Your instructions
The reply should hold every entry exactly as written and none of the pictures.

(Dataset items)

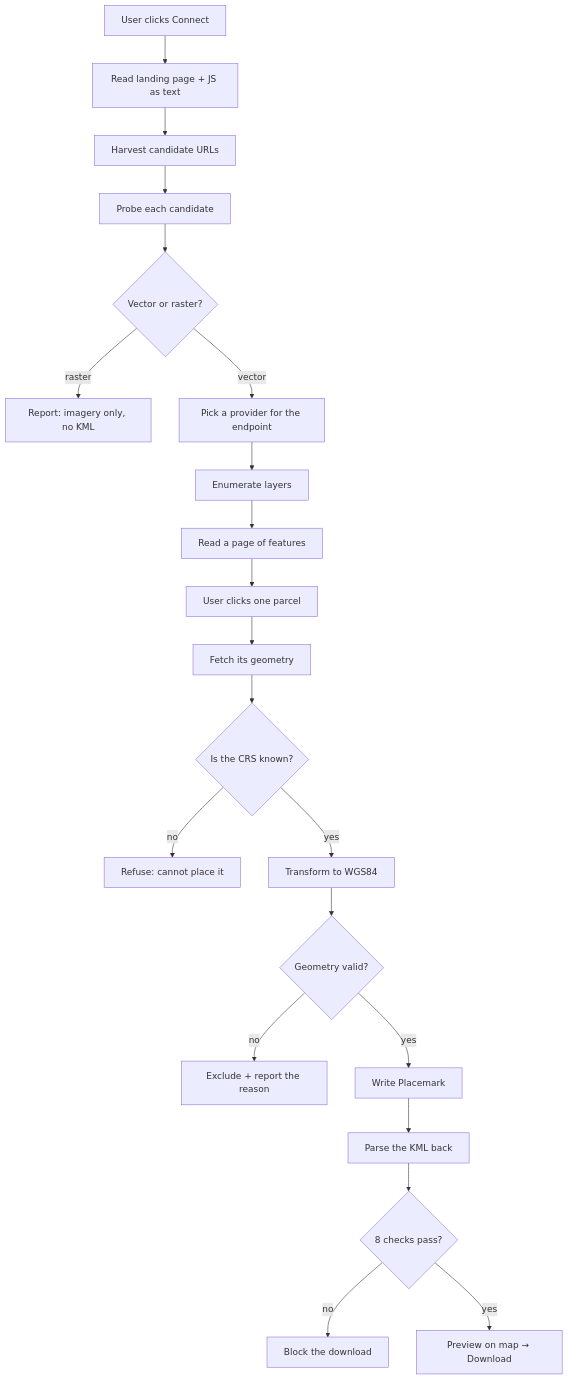
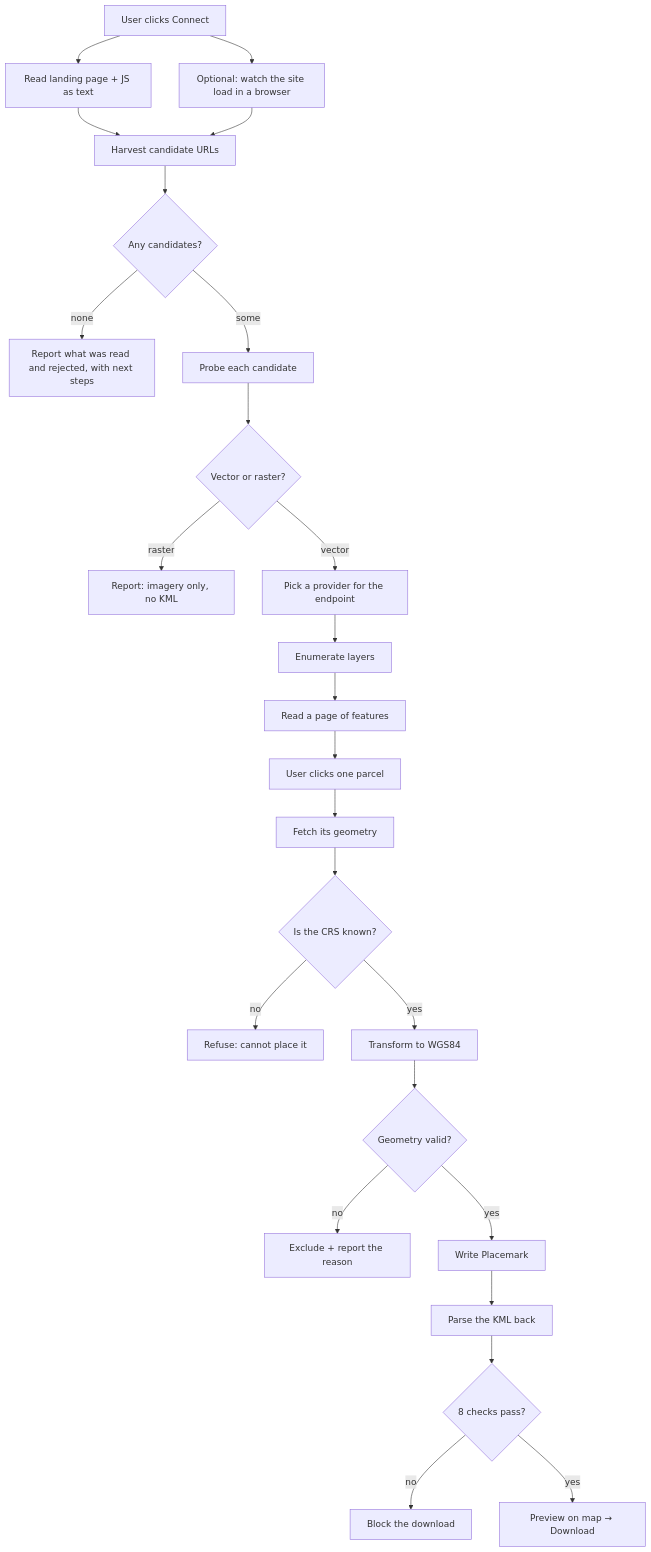
Before and after one commit to VihanPandya/townplanmap-kml-extractor: the first of 4 diagrams in docs/HOW-IT-WORKS.md, drawn with Mermaid. The commit also changed other lines of this file and 22 other files, not shown here.

````diff
--- a/docs/HOW-IT-WORKS.md
+++ b/docs/HOW-IT-WORKS.md
@@ -44,23 +44,27 @@
 ```mermaid
 flowchart TD
     A["User clicks Connect"] --> B["Read landing page + JS as text"]
+    A --> B2["Optional: watch the site load in a browser"]
     B --> C["Harvest candidate URLs"]
-    C --> D["Probe each candidate"]
+    B2 --> C
+    C --> C2{"Any candidates?"}
+    C2 -->|none| W["Report what was read and rejected, with next steps"]
+    C2 -->|some| D["Probe each candidate"]
     D --> E{"Vector or raster?"}
     E -->|raster| X["Report: imagery only, no KML"]
     E -->|vector| F["Pick a provider for the endpoint"]
     F --> G["Enumerate layers"]
     G --> H["Read a page of features"]
     H --> I["User clicks one parcel"]
     I --> J["Fetch its geometry"]
     J --> K{"Is the CRS known?"}
     K -->|no| Y["Refuse: cannot place it"]
     K -->|yes| L["Transform to WGS84"]
     L --> M{"Geometry valid?"}
     M -->|no| Z["Exclude + report the reason"]
     M -->|yes| N["Write Placemark"]
     N --> O["Parse the KML back"]
     O --> P{"8 checks pass?"}
     P -->|no| Q["Block the download"]
     P -->|yes| R["Preview on map → Download"]
 ```
````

Solution for this exercise
Before and after one commit to VihanPandya/townplanmap-kml-extractor: the first of 4 diagrams in docs/HOW-IT-WORKS.md, drawn with Mermaid. The commit also changed other lines of this file and 22 other files, not shown here.

````diff
--- a/docs/HOW-IT-WORKS.md
+++ b/docs/HOW-IT-WORKS.md
@@ -44,23 +44,27 @@
 ```mermaid
 flowchart TD
     A["User clicks Connect"] --> B["Read landing page + JS as text"]
+    A --> B2["Optional: watch the site load in a browser"]
     B --> C["Harvest candidate URLs"]
-    C --> D["Probe each candidate"]
+    B2 --> C
+    C --> C2{"Any candidates?"}
+    C2 -->|none| W["Report what was read and rejected, with next steps"]
+    C2 -->|some| D["Probe each candidate"]
     D --> E{"Vector or raster?"}
     E -->|raster| X["Report: imagery only, no KML"]
     E -->|vector| F["Pick a provider for the endpoint"]
     F --> G["Enumerate layers"]
     G --> H["Read a page of features"]
     H --> I["User clicks one parcel"]
     I --> J["Fetch its geometry"]
     J --> K{"Is the CRS known?"}
     K -->|no| Y["Refuse: cannot place it"]
     K -->|yes| L["Transform to WGS84"]
     L --> M{"Geometry valid?"}
     M -->|no| Z["Exclude + report the reason"]
     M -->|yes| N["Write Placemark"]
     N --> O["Parse the KML back"]
     O --> P{"8 checks pass?"}
     P -->|no| Q["Block the download"]
     P -->|yes| R["Preview on map → Download"]
 ```
````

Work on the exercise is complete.